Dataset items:
____________

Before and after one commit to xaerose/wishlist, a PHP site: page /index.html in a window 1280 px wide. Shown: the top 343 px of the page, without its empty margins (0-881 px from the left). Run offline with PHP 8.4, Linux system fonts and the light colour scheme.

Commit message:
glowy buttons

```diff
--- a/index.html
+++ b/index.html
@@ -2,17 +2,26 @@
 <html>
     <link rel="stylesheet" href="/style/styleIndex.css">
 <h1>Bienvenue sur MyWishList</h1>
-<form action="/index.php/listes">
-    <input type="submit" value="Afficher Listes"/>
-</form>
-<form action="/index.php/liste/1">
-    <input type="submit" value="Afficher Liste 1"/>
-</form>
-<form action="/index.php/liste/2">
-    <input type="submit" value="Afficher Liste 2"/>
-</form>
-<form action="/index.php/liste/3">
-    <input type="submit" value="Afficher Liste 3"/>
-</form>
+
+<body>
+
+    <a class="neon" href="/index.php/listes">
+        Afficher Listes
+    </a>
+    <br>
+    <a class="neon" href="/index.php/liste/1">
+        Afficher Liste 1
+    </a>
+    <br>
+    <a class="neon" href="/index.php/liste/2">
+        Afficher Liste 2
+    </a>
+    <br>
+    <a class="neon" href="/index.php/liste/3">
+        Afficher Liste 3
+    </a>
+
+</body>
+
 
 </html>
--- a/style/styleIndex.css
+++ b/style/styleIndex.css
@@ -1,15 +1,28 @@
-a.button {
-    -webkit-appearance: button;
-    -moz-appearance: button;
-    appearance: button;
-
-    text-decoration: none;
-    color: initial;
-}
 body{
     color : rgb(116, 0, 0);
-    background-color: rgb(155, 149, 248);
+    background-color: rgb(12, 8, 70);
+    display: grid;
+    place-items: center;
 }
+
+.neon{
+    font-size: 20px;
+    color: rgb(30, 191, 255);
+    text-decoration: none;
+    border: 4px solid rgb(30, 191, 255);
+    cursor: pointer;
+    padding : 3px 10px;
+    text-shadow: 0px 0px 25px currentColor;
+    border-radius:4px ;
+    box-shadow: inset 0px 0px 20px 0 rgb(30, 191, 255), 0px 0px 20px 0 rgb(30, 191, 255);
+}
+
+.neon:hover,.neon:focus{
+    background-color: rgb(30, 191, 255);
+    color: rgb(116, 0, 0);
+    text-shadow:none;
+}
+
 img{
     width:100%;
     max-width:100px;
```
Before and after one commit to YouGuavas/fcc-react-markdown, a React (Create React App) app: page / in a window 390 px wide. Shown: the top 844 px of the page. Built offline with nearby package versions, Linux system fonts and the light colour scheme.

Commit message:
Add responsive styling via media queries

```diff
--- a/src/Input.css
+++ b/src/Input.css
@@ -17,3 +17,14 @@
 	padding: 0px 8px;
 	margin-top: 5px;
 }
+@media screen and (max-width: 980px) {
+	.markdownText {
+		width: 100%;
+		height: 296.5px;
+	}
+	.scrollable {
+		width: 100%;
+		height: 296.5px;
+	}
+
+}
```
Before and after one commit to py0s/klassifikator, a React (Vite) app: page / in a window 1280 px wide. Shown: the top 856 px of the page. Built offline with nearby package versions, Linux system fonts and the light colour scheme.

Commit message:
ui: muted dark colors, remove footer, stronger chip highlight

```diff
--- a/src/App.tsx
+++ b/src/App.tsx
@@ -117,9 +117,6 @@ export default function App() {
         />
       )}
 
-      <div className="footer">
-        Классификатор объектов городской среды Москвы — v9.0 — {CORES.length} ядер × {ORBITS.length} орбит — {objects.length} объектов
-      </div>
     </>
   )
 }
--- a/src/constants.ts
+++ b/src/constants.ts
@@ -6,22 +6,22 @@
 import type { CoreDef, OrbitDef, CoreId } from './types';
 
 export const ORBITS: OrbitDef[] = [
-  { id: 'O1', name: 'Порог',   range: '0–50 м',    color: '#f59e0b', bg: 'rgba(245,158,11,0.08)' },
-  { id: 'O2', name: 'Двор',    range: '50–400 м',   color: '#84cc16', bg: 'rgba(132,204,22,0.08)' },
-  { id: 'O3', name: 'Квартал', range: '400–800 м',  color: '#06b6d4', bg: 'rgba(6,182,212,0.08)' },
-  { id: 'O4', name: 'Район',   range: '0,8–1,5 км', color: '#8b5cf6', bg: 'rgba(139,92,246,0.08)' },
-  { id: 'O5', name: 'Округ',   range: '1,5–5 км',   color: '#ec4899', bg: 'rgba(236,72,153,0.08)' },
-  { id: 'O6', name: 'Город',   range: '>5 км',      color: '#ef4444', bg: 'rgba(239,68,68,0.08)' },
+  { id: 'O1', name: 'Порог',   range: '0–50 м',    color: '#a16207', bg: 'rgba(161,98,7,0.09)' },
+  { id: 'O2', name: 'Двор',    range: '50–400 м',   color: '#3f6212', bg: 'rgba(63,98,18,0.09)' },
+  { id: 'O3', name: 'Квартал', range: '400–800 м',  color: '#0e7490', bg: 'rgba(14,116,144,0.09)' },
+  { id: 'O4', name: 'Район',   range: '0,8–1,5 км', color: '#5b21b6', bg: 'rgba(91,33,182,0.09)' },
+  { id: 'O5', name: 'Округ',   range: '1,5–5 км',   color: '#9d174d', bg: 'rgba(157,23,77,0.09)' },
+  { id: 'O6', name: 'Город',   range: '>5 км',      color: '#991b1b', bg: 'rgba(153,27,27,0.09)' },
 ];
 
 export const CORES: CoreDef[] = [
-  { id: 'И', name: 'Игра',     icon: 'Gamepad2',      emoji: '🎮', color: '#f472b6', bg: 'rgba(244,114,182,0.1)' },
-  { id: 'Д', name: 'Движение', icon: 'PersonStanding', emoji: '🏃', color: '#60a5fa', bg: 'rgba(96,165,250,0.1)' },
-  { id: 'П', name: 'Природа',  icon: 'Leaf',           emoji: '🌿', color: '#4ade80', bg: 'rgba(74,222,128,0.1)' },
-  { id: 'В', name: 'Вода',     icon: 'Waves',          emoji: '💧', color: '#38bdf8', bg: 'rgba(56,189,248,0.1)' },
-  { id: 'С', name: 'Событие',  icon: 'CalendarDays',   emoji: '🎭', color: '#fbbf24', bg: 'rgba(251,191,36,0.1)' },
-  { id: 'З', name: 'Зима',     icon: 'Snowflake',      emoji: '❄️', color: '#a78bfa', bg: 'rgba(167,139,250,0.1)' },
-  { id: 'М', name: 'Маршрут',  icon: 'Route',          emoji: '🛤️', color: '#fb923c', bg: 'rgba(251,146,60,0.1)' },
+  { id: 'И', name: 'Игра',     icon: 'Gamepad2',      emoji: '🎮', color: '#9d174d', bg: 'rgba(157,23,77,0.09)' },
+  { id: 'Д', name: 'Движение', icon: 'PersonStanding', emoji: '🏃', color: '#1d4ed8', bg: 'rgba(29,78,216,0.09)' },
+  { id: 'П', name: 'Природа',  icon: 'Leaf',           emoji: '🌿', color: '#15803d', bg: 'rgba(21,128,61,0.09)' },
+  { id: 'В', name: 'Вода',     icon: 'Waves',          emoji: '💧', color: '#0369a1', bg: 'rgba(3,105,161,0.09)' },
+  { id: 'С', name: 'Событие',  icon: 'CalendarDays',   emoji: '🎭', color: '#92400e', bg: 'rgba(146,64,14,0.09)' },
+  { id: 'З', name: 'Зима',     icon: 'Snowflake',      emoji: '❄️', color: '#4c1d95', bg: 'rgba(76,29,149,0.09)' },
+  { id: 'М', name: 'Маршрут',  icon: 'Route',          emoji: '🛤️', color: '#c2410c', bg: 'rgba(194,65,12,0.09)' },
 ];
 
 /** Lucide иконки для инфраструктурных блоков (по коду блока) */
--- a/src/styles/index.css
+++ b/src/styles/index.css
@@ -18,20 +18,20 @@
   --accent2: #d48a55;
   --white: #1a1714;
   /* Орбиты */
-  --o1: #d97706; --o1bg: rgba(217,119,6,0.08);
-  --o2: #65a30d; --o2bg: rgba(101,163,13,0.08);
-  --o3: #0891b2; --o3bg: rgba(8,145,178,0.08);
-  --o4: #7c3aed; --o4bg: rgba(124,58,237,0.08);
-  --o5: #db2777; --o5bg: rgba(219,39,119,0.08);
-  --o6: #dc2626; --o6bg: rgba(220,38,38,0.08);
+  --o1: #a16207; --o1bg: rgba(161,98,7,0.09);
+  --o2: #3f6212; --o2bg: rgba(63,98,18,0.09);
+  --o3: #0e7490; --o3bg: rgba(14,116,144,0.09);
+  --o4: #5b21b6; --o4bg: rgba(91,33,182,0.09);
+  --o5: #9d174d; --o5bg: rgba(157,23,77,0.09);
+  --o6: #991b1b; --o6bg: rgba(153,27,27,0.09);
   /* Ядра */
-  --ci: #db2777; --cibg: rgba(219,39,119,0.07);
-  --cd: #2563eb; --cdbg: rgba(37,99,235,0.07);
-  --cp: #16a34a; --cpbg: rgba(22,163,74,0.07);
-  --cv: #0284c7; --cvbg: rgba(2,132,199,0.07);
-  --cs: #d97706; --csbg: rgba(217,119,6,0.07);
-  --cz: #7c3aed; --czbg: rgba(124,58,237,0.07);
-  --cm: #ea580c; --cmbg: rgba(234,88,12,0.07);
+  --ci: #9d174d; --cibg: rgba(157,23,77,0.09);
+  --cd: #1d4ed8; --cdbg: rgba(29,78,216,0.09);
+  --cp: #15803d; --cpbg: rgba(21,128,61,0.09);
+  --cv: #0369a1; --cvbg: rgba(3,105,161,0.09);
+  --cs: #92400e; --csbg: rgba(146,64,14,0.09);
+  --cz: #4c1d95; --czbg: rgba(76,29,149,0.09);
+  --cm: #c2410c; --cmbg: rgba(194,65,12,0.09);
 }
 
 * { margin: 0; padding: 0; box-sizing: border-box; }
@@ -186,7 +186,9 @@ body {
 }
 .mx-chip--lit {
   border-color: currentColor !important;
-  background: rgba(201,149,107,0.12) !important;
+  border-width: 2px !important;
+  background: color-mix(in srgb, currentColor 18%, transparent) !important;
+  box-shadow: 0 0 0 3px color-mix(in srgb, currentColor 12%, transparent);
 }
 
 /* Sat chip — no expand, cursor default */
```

____________

* [Task brief]: In the records above, find each line with the string "Округ" and list it.

* [Task response]:
-  { id: 'O5', name: 'Округ',   range: '1,5–5 км',   color: '#ec4899', bg: 'rgba(236,72,153,0.08)' },
+  { id: 'O5', name: 'Округ',   range: '1,5–5 км',   color: '#9d174d', bg: 'rgba(157,23,77,0.09)' },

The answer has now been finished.